- Dataset items:
= Beginning of Section =
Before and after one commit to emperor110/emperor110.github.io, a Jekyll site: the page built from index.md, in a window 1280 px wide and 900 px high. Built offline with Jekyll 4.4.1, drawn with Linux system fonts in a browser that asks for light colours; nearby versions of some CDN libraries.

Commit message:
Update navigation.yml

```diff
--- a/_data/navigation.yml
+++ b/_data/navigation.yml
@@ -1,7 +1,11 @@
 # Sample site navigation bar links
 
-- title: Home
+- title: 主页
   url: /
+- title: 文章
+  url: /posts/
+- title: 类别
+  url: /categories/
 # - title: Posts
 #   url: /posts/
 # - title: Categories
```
= End of Section =
= Beginning of Section =
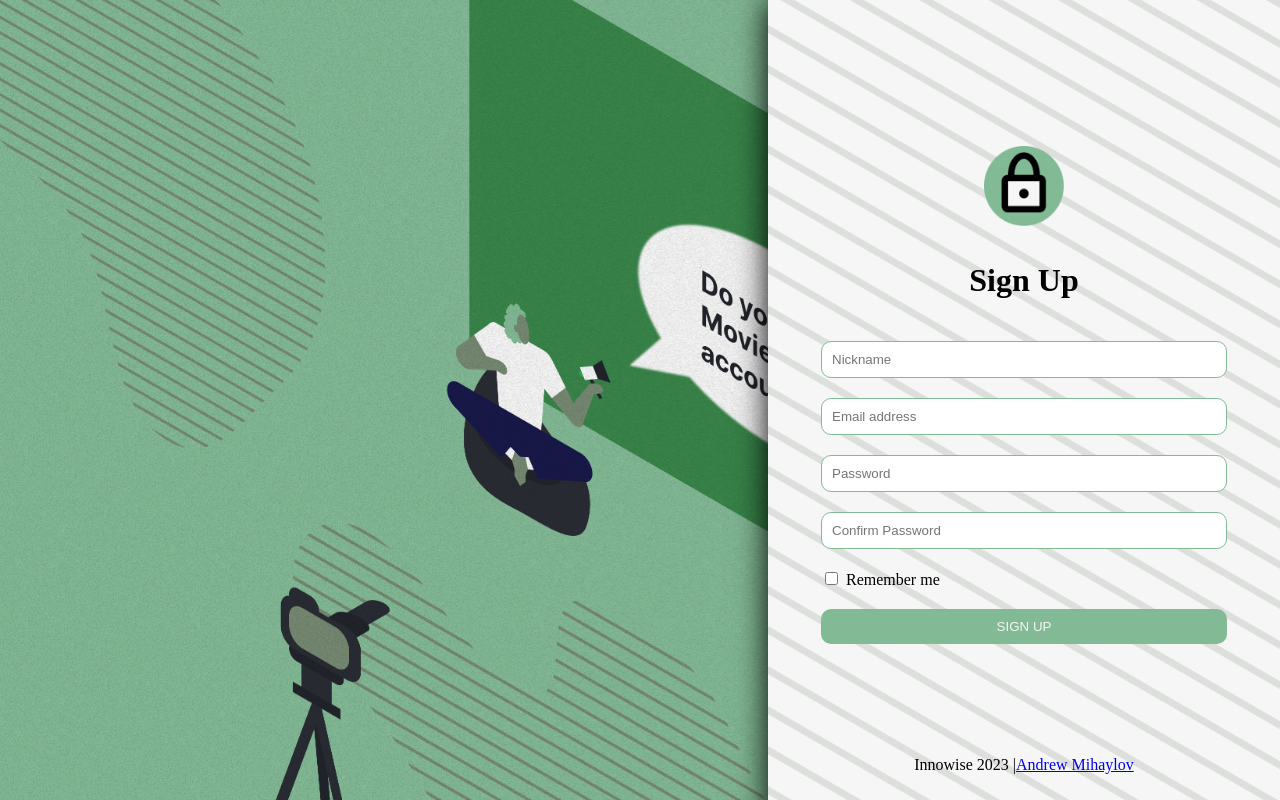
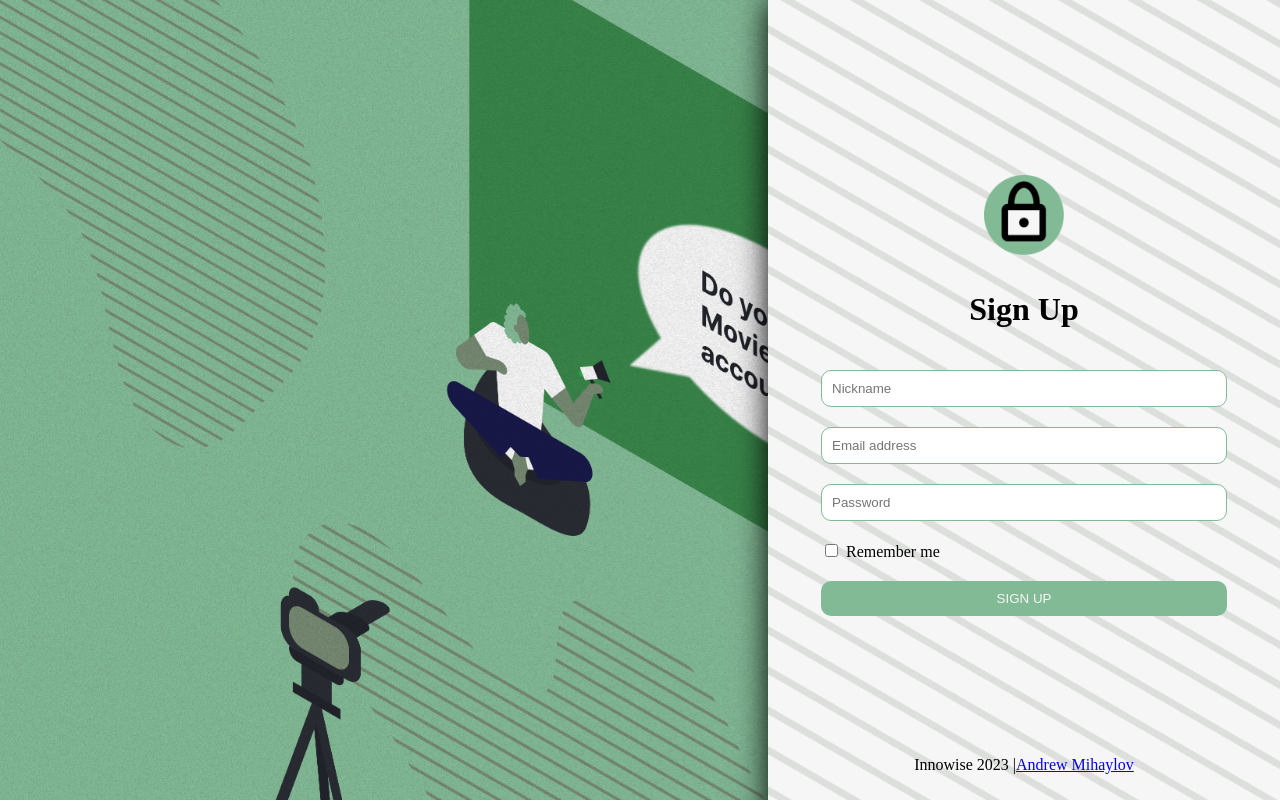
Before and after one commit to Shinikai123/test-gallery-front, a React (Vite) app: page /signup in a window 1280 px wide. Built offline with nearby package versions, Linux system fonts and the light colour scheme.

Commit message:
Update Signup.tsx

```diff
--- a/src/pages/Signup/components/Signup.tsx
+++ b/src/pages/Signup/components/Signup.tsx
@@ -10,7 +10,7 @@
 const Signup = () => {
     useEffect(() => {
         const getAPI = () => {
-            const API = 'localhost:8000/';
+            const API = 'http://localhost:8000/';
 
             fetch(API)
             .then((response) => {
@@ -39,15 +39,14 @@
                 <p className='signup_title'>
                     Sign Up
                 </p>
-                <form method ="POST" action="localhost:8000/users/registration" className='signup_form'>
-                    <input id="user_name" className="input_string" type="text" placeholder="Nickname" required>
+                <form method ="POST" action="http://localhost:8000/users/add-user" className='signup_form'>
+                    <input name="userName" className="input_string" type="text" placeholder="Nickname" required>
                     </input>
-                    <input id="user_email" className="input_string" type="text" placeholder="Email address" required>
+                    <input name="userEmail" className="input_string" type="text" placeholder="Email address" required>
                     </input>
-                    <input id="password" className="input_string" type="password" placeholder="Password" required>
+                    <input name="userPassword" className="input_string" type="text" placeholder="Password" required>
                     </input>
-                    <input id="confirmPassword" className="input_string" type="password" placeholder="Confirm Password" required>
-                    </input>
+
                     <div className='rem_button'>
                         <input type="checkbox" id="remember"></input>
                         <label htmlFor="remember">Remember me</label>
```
= End of Section =
= Beginning of Section =
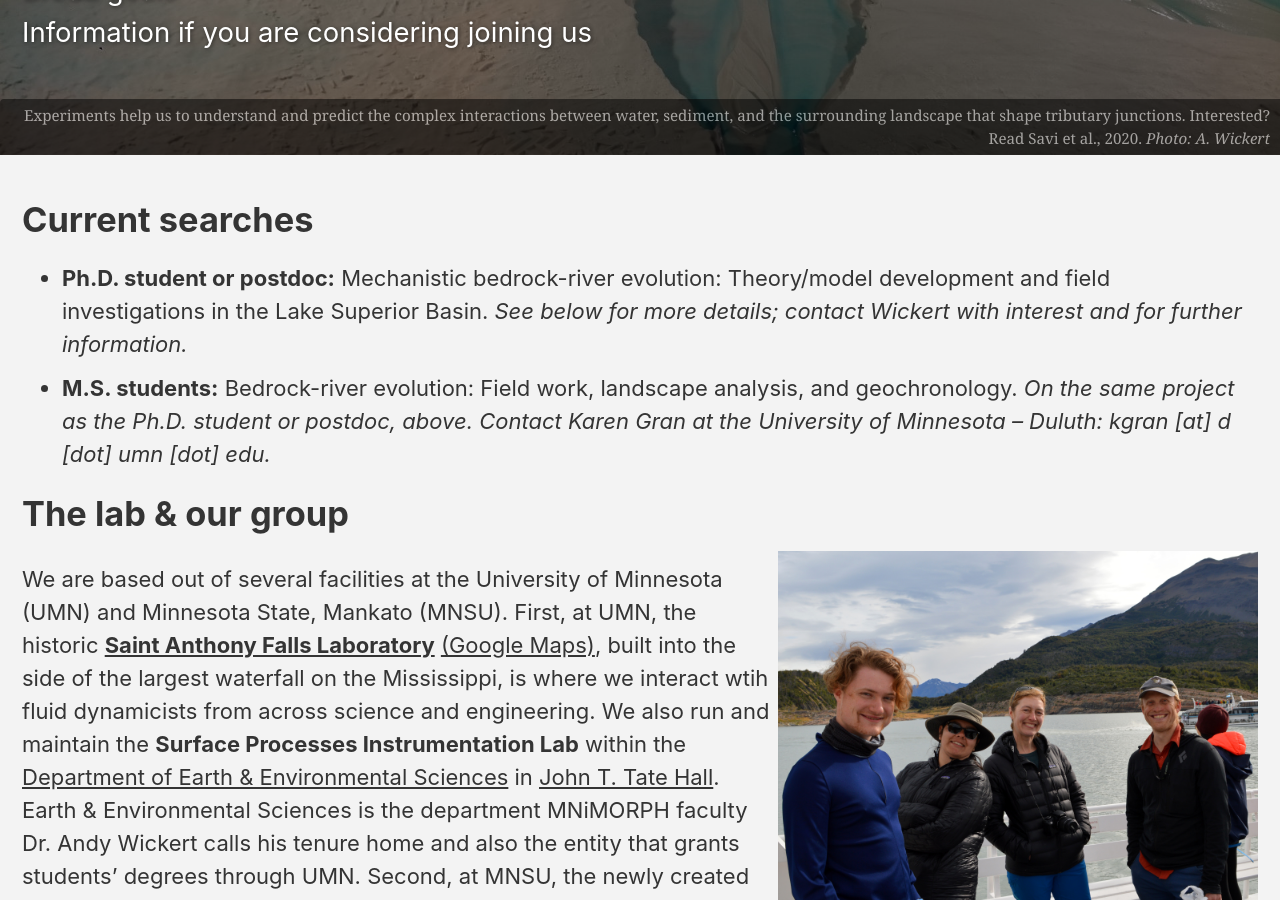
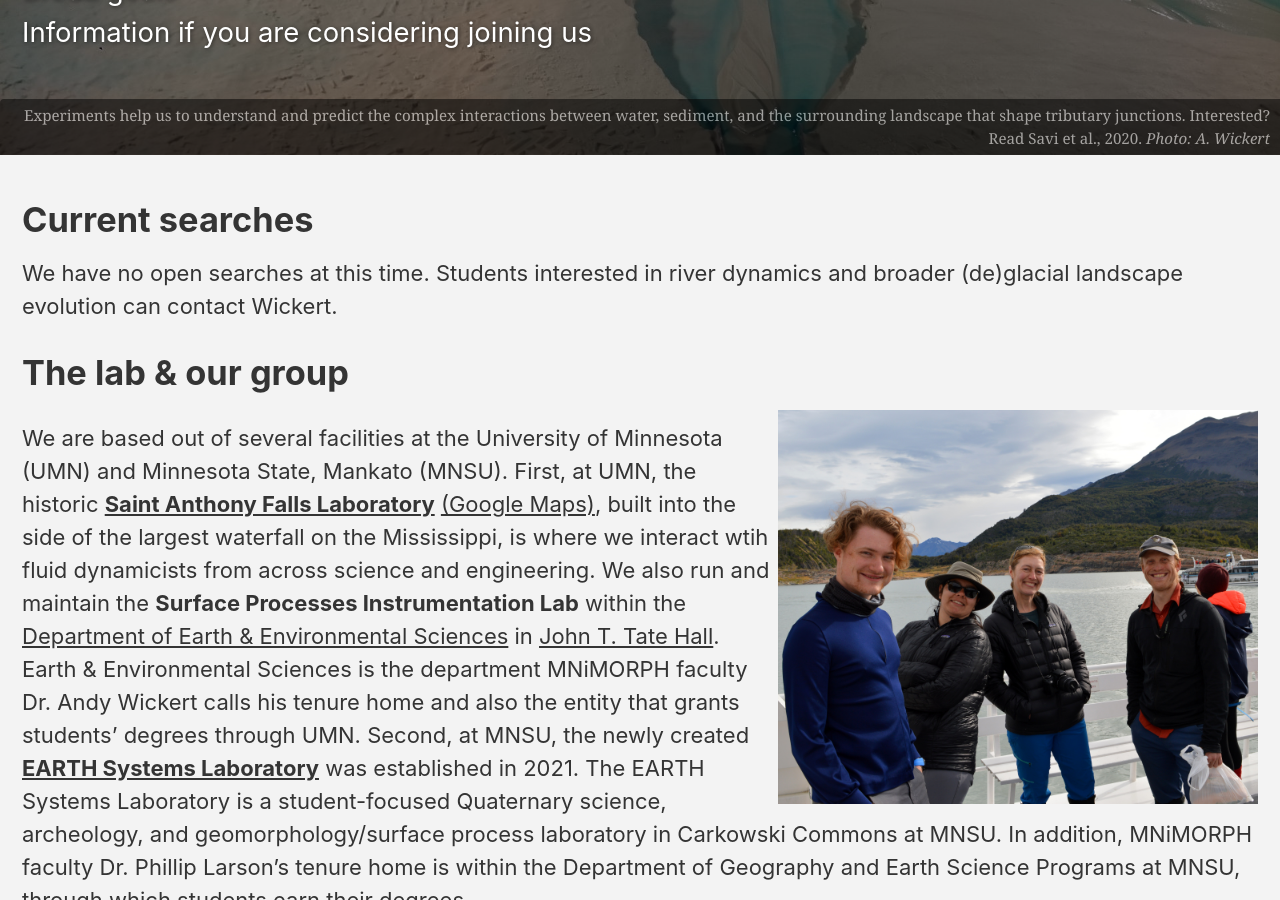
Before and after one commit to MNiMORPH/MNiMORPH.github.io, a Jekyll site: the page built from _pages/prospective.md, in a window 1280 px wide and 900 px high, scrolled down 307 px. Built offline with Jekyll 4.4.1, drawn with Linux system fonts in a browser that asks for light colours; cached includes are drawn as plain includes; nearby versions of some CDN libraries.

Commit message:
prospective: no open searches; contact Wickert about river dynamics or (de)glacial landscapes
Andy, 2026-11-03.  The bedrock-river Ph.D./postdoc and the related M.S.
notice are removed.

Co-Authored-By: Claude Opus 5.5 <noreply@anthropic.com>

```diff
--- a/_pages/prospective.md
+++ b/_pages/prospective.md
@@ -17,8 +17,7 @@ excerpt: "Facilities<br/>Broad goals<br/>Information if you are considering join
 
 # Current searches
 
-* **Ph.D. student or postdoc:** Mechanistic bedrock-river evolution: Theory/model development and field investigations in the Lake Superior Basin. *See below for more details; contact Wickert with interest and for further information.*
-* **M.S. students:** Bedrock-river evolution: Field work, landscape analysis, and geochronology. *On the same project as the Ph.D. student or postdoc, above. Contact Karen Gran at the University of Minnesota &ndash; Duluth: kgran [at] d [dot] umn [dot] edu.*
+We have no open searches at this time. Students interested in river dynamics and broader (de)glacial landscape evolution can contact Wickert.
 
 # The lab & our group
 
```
= End of Section =
- PROBLEM STATEMENT:
Scan the entries for lines with the word "open". The number of such lines is the whole answer.

- RESULT OF THE EXERCISE:
2